Arachnoid bands and venous compression as rare causes of hemifacial spasm: analysis of etiology in 353 patients
- 21 Downloads
Hemifacial spasm is usually caused by arterial compression at the root exit zone of the facial nerve. However, other etiologies have been reported. The aim of this study was to analyze the frequency of other causes of hemifacial spasm.
Our prospectively maintained hemifacial spasm database containing all patients who underwent microvascular decompression (MVD) for hemifacial spasm from 2002 to 2018 was reviewed. All offending structures were identified and recorded by the surgeon at the time of surgery. Additionally, the operative videos were analyzed retrospectively.
MVD was performed in 353 patients. Arterial compression was the main cause of hemifacial spasm in 341 (96.9%) patients. Combined venous-arterial compression was seen in 7 (2.0%) patients. In one patient, the compression was from a large vein. In two patients, no compression was found. One patient who suffered from Bell’s palsy many years previously had severe synkinesis and the other had facial tics. In two patients, the spasm was caused due to strangulation of the facial nerve by arachnoid bands. Long-term follow-up of more than 18 months was available in 249 patients with total resolution or near total resolution of spasms in 89.96% of patients.
In most patients with hemifacial spasm, arterial vessels are involved in compressing the facial nerve. Purely venous compression is rarely encountered. We report for the very first time arachnoid bands strangulating the nerve as a cause for hemifacial spasm without involvement of any vessel.
KeywordsHemifacial spasm Etiology Arachnoid band Microvascular decompression Outcome Endoscope-assisted microsurgery
The authors thank Mr Alistair Jenkins for the revision of the study and Mr. Marc Matthes for the technical assistance.
Compliance with ethical standards
The content of this manuscript has never been presented or published previously.
Conflict of interest
Henry W. S Schroeder is consultant to Karl Storz GmbH & Co. KG, Tuttlingen, Germany.

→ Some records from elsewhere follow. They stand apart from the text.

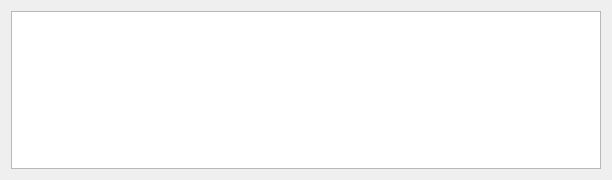
Old version of the form ui/status_dialog.ui in the repository cheind/reconstructme-qt.
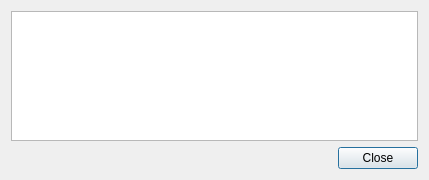
New version of the form.

Commit message: changed url links status dialog frameless loggin information for each new context

What changed in the file:
```diff
--- a/ui/status_dialog.ui
+++ b/ui/status_dialog.ui
@@ -6,7 +6,7 @@
    <rect>
     <x>0</x>
     <y>0</y>
-    <width>612</width>
+    <width>429</width>
     <height>180</height>
    </rect>
   </property>
@@ -21,6 +21,28 @@
   </property>
   <layout class="QGridLayout" name="gridLayout">
    <item row="0" column="0">
+    <layout class="QGridLayout" name="gridLayout_2">
+     <item row="1" column="1">
+      <widget class="QPushButton" name="closeBtn">
+       <property name="text">
+        <string>Close</string>
+       </property>
+      </widget>
+     </item>
+     <item row="1" column="0">
+      <spacer name="horizontalSpacer">
+       <property name="orientation">
+        <enum>Qt::Horizontal</enum>
+       </property>
+       <property name="sizeHint" stdset="0">
+        <size>
+         <width>40</width>
+         <height>20</height>
+        </size>
+       </property>
+      </spacer>
+     </item>
+     <item row="0" column="0" colspan="2">
     <widget class="QTableView" name="statustableView">
      <property name="selectionMode">
       <enum>QAbstractItemView::NoSelection</enum>
@@ -47,6 +69,8 @@
       <bool>false</bool>
      </attribute>
     </widget>
+     </item>
+    </layout>
    </item>
   </layout>
  </widget>
```
Lines whose indentation alone changed are shown as unchanged. The commit also changes 8 other files.
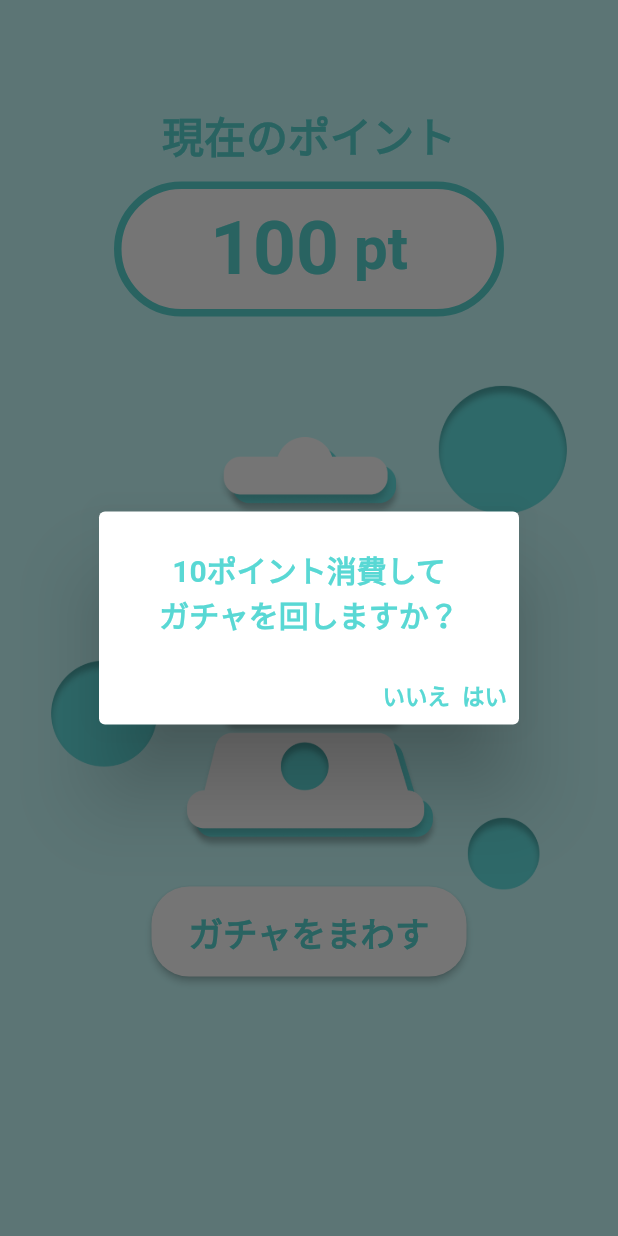
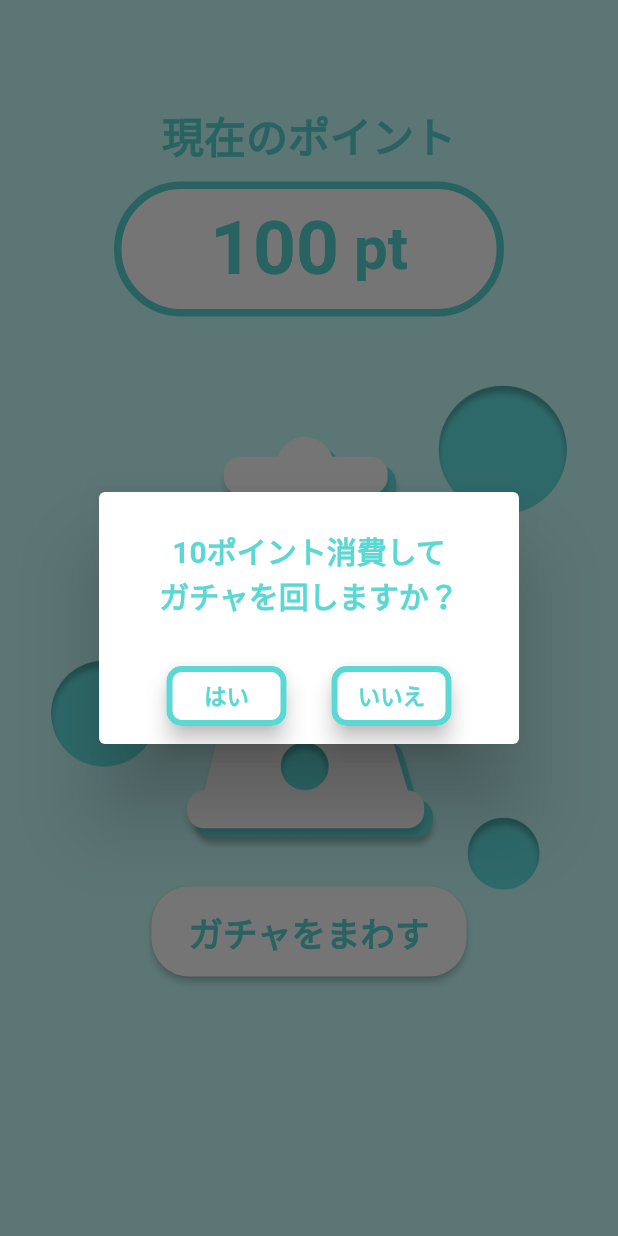
Before and after one commit to Jin2003/kishoutenketsu_rta, a Flutter app: the GatchaPage screen opened directly, after a tap on "ガチャをまわす", on a phone screen of 412 x 824 dp. Run offline on Flutter 3.47's test engine with Material 2 defaults, Android fonts, the phone set to English and light mode, and no system bars; our stand-ins replace curved_navigation_bar, flutter_animate, google_fonts, sqflite; missing offline and left inert: flutter_animated_dialog, nfc_manager; accounts and stored records are empty.

Commit message:
[update] ポップアウト改良

```diff
--- a/lib/view/pages/gatcha_page.dart
+++ b/lib/view/pages/gatcha_page.dart
@@ -129,21 +129,21 @@ class _GatchaPageState extends State<GatchaPage> {
                             title: CustomTextBlue(
                                 text: '10ポイント消費して\nガチャを回しますか？', fontSize: 20),
                             actions: <Widget>[
+                              Row(
+                                mainAxisAlignment: MainAxisAlignment.center,
+                                children: [
                                   GestureDetector(
-                                child:
-                                    CustomTextBlue(text: 'いいえ', fontSize: 15),
-                                onTap: () {
-                                  Navigator.pop(context);
-                                },
-                              ),
-                              GestureDetector(
-                                child: CustomTextBlue(text: 'はい', fontSize: 15),
-                                onTap: () async {
+                                    child: OutlineButton(
+                                      title: 'はい',
+                                      fontsize: 15,
+                                      height: 40,
+                                      width: 80,
+                                      shape: 10,
+                                      onPressed: () async {
                                         final db = await DatabaseHelper().db;
                                         if (_point < 10) {
                                           return;
                                         }
-
                                         setState(() {
                                           _isPressed = true;
                                         });
@@ -151,43 +151,82 @@ class _GatchaPageState extends State<GatchaPage> {
                                         await db.rawUpdate(
                                             'UPDATE user SET point = point - 10');
                                         //userテーブルのpointカラムを取得
-                                  final point =
-                                      await db.rawQuery('SELECT * FROM user');
+                                        final point = await db
+                                            .rawQuery('SELECT * FROM user');
                                         setState(() {
                                           _point = point[0]['point'] as int;
                                         });
                                         Navigator.pop(context);
                                         // まわるポップアップ表示
-                                  Future.delayed(Duration(milliseconds: 3500),
-                                      () {
+                                        Future.delayed(
+                                            Duration(milliseconds: 3500), () {
                                           showAnimatedDialog<void>(
                                             context: context,
                                             builder: (_) {
                                               return AlertDialog(
                                                 title: CustomTextBlue(
-                                              text: 'せせらぎが当たりました！',
+                                                    text: 'せせらぎ\nが当たりました！',
                                                     fontSize: 20),
                                                 actions: <Widget>[
+                                                  Container(
+                                                    alignment: Alignment.center,
+                                                    child: Column(
+                                                      children: [
+                                                        SizedBox(
+                                                          height: 10,
+                                                        ),
                                                         GestureDetector(
-                                              child: CustomTextBlue(
-                                                  text: '閉じる', fontSize: 15),
-                                              onTap: () {
+                                                          child: OutlineButton(
+                                                            fontsize: 15,
+                                                            width: 80,
+                                                            height: 40,
+                                                            title: 'とじる',
+                                                            shape: 10,
+                                                            onPressed: () {
                                                               setState(() {
-                                                  _isPressed = false;
+                                                                _isPressed =
+                                                                    false;
                                                               });
-                                                Navigator.pop(context);
+                                                              Navigator.pop(
+                                                                  context);
                                                             },
+                                                          ),
+                                                        ),
+                                                        SizedBox(
+                                                          height: 20,
+                                                        )
+                                                      ],
+                                                    ),
                                                   ),
                                                 ],
                                               );
                                             },
-                                      animationType:
-                                          DialogTransitionType.scaleRotate,
-                                      duration: Duration(milliseconds: 300),
+                                            animationType: DialogTransitionType
+                                                .scaleRotate,
+                                            duration:
+                                                Duration(milliseconds: 300),
                                           );
                                         });
                                       },
                                     ),
+                                  ),
+                                  SizedBox(
+                                    width: 30,
+                                    height: 0,
+                                  ),
+                                  GestureDetector(
+                                    child: OutlineButton(
+                                        title: 'いいえ',
+                                        fontsize: 15,
+                                        height: 40,
+                                        width: 80,
+                                        shape: 10,
+                                        onPressed: () {
+                                          Navigator.pop(context);
+                                        }),
+                                  ),
+                                ],
+                              )
                             ],
                           );
                         });
```
Lines whose indentation alone changed are shown as unchanged.
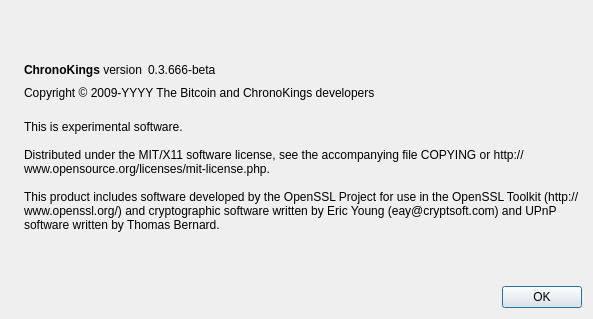
Qt form src/qt/forms/aboutdialog.ui (chronokings/huntercoin) before a commit.
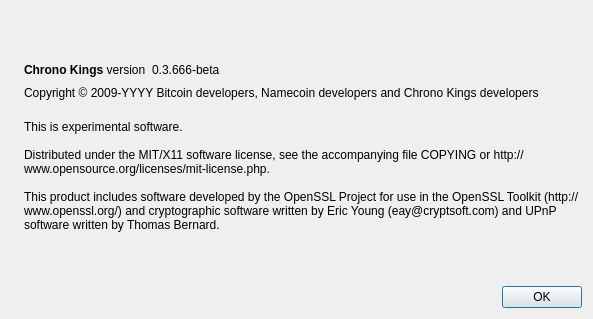
The same form after that commit. Icons and pictures are not drawn.

```diff
--- a/src/qt/forms/aboutdialog.ui
+++ b/src/qt/forms/aboutdialog.ui
@@ -50,7 +50,7 @@
           <cursorShape>IBeamCursor</cursorShape>
          </property>
          <property name="text">
-          <string>&lt;b&gt;ChronoKings&lt;/b&gt; version</string>
+          <string>&lt;b&gt;Chrono Kings&lt;/b&gt; version</string>
          </property>
          <property name="textInteractionFlags">
           <set>Qt::LinksAccessibleByMouse|Qt::TextSelectableByKeyboard|Qt::TextSelectableByMouse</set>
@@ -91,7 +91,7 @@
         <cursorShape>IBeamCursor</cursorShape>
        </property>
        <property name="text">
-        <string notr="true">Copyright &amp;copy; 2009-YYYY The Bitcoin and ChronoKings developers</string>
+        <string notr="true">Copyright &amp;copy; 2009-YYYY Bitcoin developers, Namecoin developers and Chrono Kings developers</string>
        </property>
        <property name="textFormat">
         <enum>Qt::RichText</enum>
```
Left out of the diff: 2 changed lines with no effect on the pictures.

The rest of the authors declare that they have no conflict of interest.
For our prospectively collected database, informed consent was obtained from all individual participants included in the study.
All procedures performed in studies involving human participants were in accordance with the ethical standards of the institutional and/or national research committee (name of institute/committee) and with the 1964 Helsinki declaration and its later amendments or comparable ethical standards.
- 4.Bonde V, Muzumdar D, Goel A (2008) Retroclival arachnoid cyst with hemifacial spasm. Singap Med J 49(10):e281–e282Google Scholar
- 10.El Damaty A, Rosenstengel C, Matthes M, Baldauf J, Dziemba O, Hosemann W, Schroeder HWS (2017) A new score to predict the risk of hearing impairment after microvascular decompression for hemifacial spasm. Neurosurgery. https://doi.org/10.1093/neuros/nyx111
- 11.El Refaee E, Langner S, Baldauf J, Matthes M, Kirsch M, Schroeder HWS (2013) Value of 3-dimensional high-resolution magnetic resonance imaging in detecting the offending vessel in hemifacial spasm: comparison with intraoperative high definition endoscopic visualization. Neurosurgery 73(1):58–67 discussion 67CrossRefGoogle Scholar
- 24.Ogawa H, Hiroshima S, Kamada K (2015) A case of facial spasm associated with ipsilateral cerebellopontine angle arachnoid cyst. Surg J (N Y) 1(1):e38–e40Google Scholar
- 25.Refaee EE, El Refaee E, Rosenstengel C, Baldauf J, Pillich DT, Matthes M, Schroeder HWS (2017) Microvascular decompression for patients with hemifacial spasm associated with common trunk anomaly of the cerebellar arteries—case study and review of literature. Oper Neurosurg 14(2):121–127CrossRefGoogle Scholar